With pictures omitted, output the records below exactly as they appear.

*** INPUT FOR THIS TASK

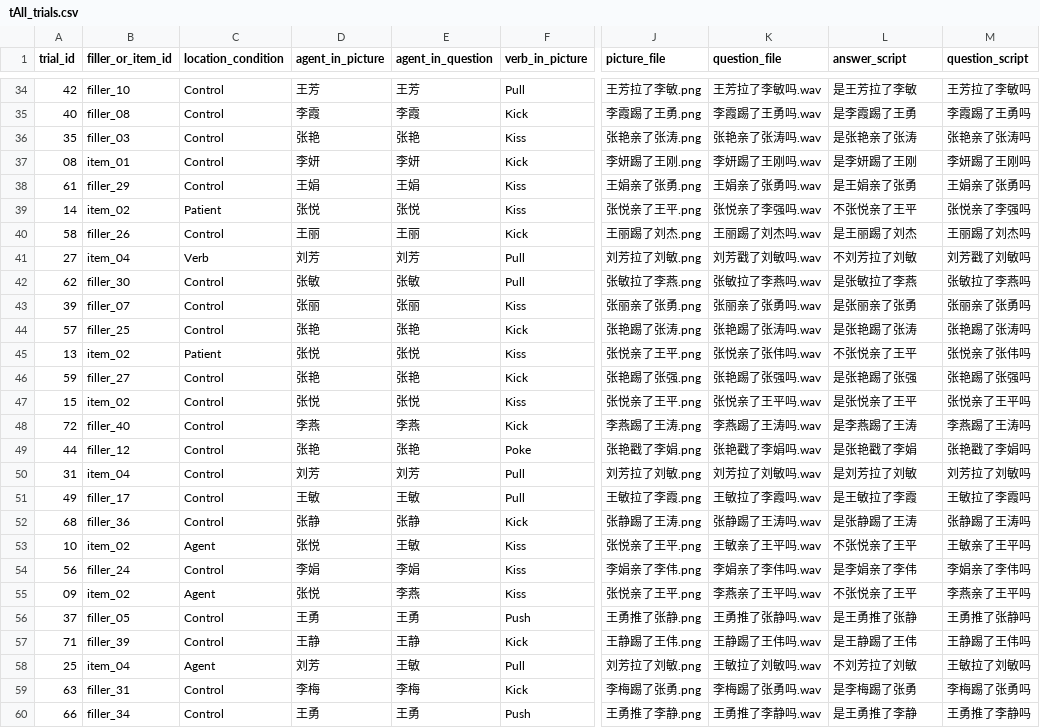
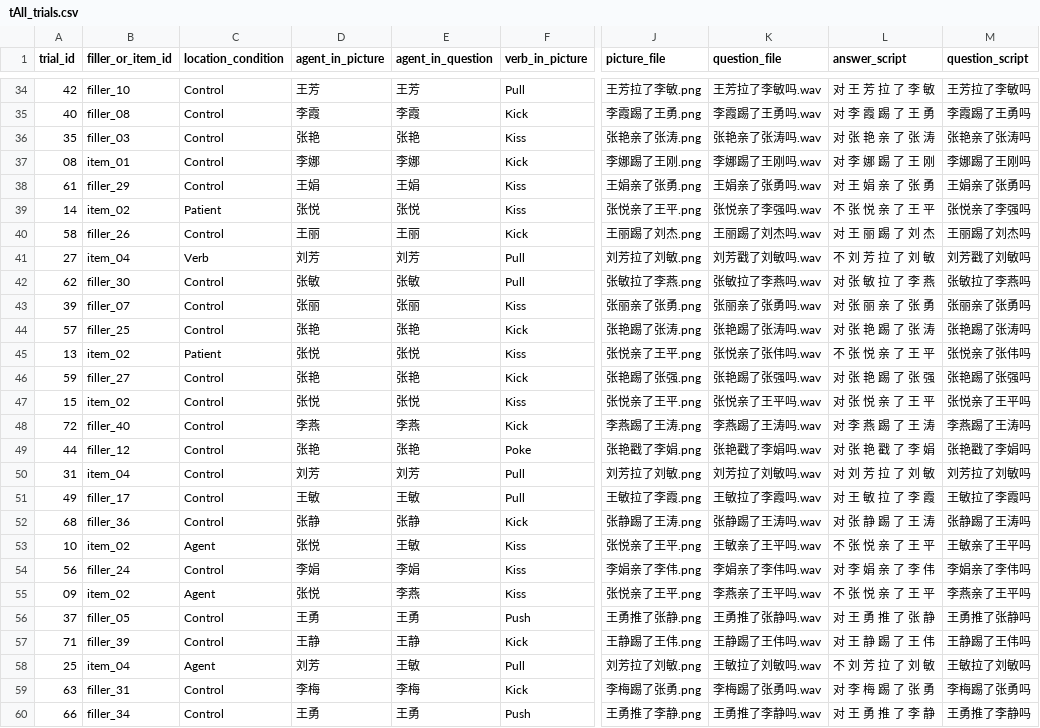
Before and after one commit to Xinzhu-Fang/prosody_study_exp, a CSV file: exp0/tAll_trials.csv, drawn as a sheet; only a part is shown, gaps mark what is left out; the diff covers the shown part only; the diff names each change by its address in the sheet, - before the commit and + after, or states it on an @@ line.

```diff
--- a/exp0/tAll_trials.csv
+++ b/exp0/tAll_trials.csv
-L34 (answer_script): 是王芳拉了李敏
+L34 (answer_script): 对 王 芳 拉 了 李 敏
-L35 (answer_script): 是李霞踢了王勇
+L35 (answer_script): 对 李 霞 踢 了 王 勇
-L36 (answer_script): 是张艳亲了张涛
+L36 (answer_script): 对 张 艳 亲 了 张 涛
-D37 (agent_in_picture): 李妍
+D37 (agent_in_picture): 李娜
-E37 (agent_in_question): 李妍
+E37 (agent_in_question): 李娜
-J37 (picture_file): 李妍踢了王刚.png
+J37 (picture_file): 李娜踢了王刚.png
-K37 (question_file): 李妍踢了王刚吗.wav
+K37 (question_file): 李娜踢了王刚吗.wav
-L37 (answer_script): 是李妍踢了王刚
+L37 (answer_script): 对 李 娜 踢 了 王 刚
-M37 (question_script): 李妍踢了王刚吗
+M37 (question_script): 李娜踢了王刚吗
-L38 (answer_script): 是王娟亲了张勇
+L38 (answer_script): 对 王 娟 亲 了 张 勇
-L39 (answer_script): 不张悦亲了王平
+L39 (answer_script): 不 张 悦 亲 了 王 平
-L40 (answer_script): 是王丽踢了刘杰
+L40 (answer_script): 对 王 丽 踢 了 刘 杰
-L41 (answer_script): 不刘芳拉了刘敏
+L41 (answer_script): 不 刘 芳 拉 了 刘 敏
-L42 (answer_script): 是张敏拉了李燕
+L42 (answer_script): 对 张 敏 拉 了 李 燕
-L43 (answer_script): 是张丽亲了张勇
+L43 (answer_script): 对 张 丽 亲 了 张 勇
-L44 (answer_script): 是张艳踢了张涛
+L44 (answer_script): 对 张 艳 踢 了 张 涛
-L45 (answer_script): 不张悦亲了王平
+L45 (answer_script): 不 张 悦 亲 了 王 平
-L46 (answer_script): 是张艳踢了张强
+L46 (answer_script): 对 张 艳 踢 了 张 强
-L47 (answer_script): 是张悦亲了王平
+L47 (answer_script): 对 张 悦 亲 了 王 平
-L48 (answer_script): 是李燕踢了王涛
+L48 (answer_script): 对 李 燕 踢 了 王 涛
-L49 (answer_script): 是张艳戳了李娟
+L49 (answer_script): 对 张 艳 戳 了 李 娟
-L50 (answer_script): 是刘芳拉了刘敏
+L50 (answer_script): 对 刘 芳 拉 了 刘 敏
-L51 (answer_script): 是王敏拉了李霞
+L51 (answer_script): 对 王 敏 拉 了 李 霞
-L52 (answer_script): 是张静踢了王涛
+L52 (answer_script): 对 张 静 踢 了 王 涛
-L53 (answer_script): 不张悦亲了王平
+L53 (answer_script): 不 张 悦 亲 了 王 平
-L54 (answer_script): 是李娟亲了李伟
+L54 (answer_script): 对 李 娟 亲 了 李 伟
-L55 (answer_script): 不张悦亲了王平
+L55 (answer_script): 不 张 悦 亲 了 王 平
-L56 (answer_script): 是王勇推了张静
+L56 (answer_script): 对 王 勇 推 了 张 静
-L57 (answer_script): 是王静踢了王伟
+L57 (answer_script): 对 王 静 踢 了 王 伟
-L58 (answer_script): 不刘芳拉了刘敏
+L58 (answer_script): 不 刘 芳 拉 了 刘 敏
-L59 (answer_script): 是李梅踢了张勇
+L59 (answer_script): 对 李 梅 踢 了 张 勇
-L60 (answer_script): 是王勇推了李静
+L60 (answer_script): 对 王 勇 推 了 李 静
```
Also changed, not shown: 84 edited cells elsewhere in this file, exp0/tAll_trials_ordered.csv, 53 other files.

******

_RESULT OF THIS TASK_
Before and after one commit to Xinzhu-Fang/prosody_study_exp, a CSV file: exp0/tAll_trials.csv, drawn as a sheet; only a part is shown, gaps mark what is left out; the diff covers the shown part only; the diff names each change by its address in the sheet, - before the commit and + after, or states it on an @@ line.

```diff
--- a/exp0/tAll_trials.csv
+++ b/exp0/tAll_trials.csv
-L34 (answer_script): 是王芳拉了李敏
+L34 (answer_script): 对 王 芳 拉 了 李 敏
-L35 (answer_script): 是李霞踢了王勇
+L35 (answer_script): 对 李 霞 踢 了 王 勇
-L36 (answer_script): 是张艳亲了张涛
+L36 (answer_script): 对 张 艳 亲 了 张 涛
-D37 (agent_in_picture): 李妍
+D37 (agent_in_picture): 李娜
-E37 (agent_in_question): 李妍
+E37 (agent_in_question): 李娜
-J37 (picture_file): 李妍踢了王刚.png
+J37 (picture_file): 李娜踢了王刚.png
-K37 (question_file): 李妍踢了王刚吗.wav
+K37 (question_file): 李娜踢了王刚吗.wav
-L37 (answer_script): 是李妍踢了王刚
+L37 (answer_script): 对 李 娜 踢 了 王 刚
-M37 (question_script): 李妍踢了王刚吗
+M37 (question_script): 李娜踢了王刚吗
-L38 (answer_script): 是王娟亲了张勇
+L38 (answer_script): 对 王 娟 亲 了 张 勇
-L39 (answer_script): 不张悦亲了王平
+L39 (answer_script): 不 张 悦 亲 了 王 平
-L40 (answer_script): 是王丽踢了刘杰
+L40 (answer_script): 对 王 丽 踢 了 刘 杰
-L41 (answer_script): 不刘芳拉了刘敏
+L41 (answer_script): 不 刘 芳 拉 了 刘 敏
-L42 (answer_script): 是张敏拉了李燕
+L42 (answer_script): 对 张 敏 拉 了 李 燕
-L43 (answer_script): 是张丽亲了张勇
+L43 (answer_script): 对 张 丽 亲 了 张 勇
-L44 (answer_script): 是张艳踢了张涛
+L44 (answer_script): 对 张 艳 踢 了 张 涛
-L45 (answer_script): 不张悦亲了王平
+L45 (answer_script): 不 张 悦 亲 了 王 平
-L46 (answer_script): 是张艳踢了张强
+L46 (answer_script): 对 张 艳 踢 了 张 强
-L47 (answer_script): 是张悦亲了王平
+L47 (answer_script): 对 张 悦 亲 了 王 平
-L48 (answer_script): 是李燕踢了王涛
+L48 (answer_script): 对 李 燕 踢 了 王 涛
-L49 (answer_script): 是张艳戳了李娟
+L49 (answer_script): 对 张 艳 戳 了 李 娟
-L50 (answer_script): 是刘芳拉了刘敏
+L50 (answer_script): 对 刘 芳 拉 了 刘 敏
-L51 (answer_script): 是王敏拉了李霞
+L51 (answer_script): 对 王 敏 拉 了 李 霞
-L52 (answer_script): 是张静踢了王涛
+L52 (answer_script): 对 张 静 踢 了 王 涛
-L53 (answer_script): 不张悦亲了王平
+L53 (answer_script): 不 张 悦 亲 了 王 平
-L54 (answer_script): 是李娟亲了李伟
+L54 (answer_script): 对 李 娟 亲 了 李 伟
-L55 (answer_script): 不张悦亲了王平
+L55 (answer_script): 不 张 悦 亲 了 王 平
-L56 (answer_script): 是王勇推了张静
+L56 (answer_script): 对 王 勇 推 了 张 静
-L57 (answer_script): 是王静踢了王伟
+L57 (answer_script): 对 王 静 踢 了 王 伟
-L58 (answer_script): 不刘芳拉了刘敏
+L58 (answer_script): 不 刘 芳 拉 了 刘 敏
-L59 (answer_script): 是李梅踢了张勇
+L59 (answer_script): 对 李 梅 踢 了 张 勇
-L60 (answer_script): 是王勇推了李静
+L60 (answer_script): 对 王 勇 推 了 李 静
```
Also changed, not shown: 84 edited cells elsewhere in this file, exp0/tAll_trials_ordered.csv, 53 other files.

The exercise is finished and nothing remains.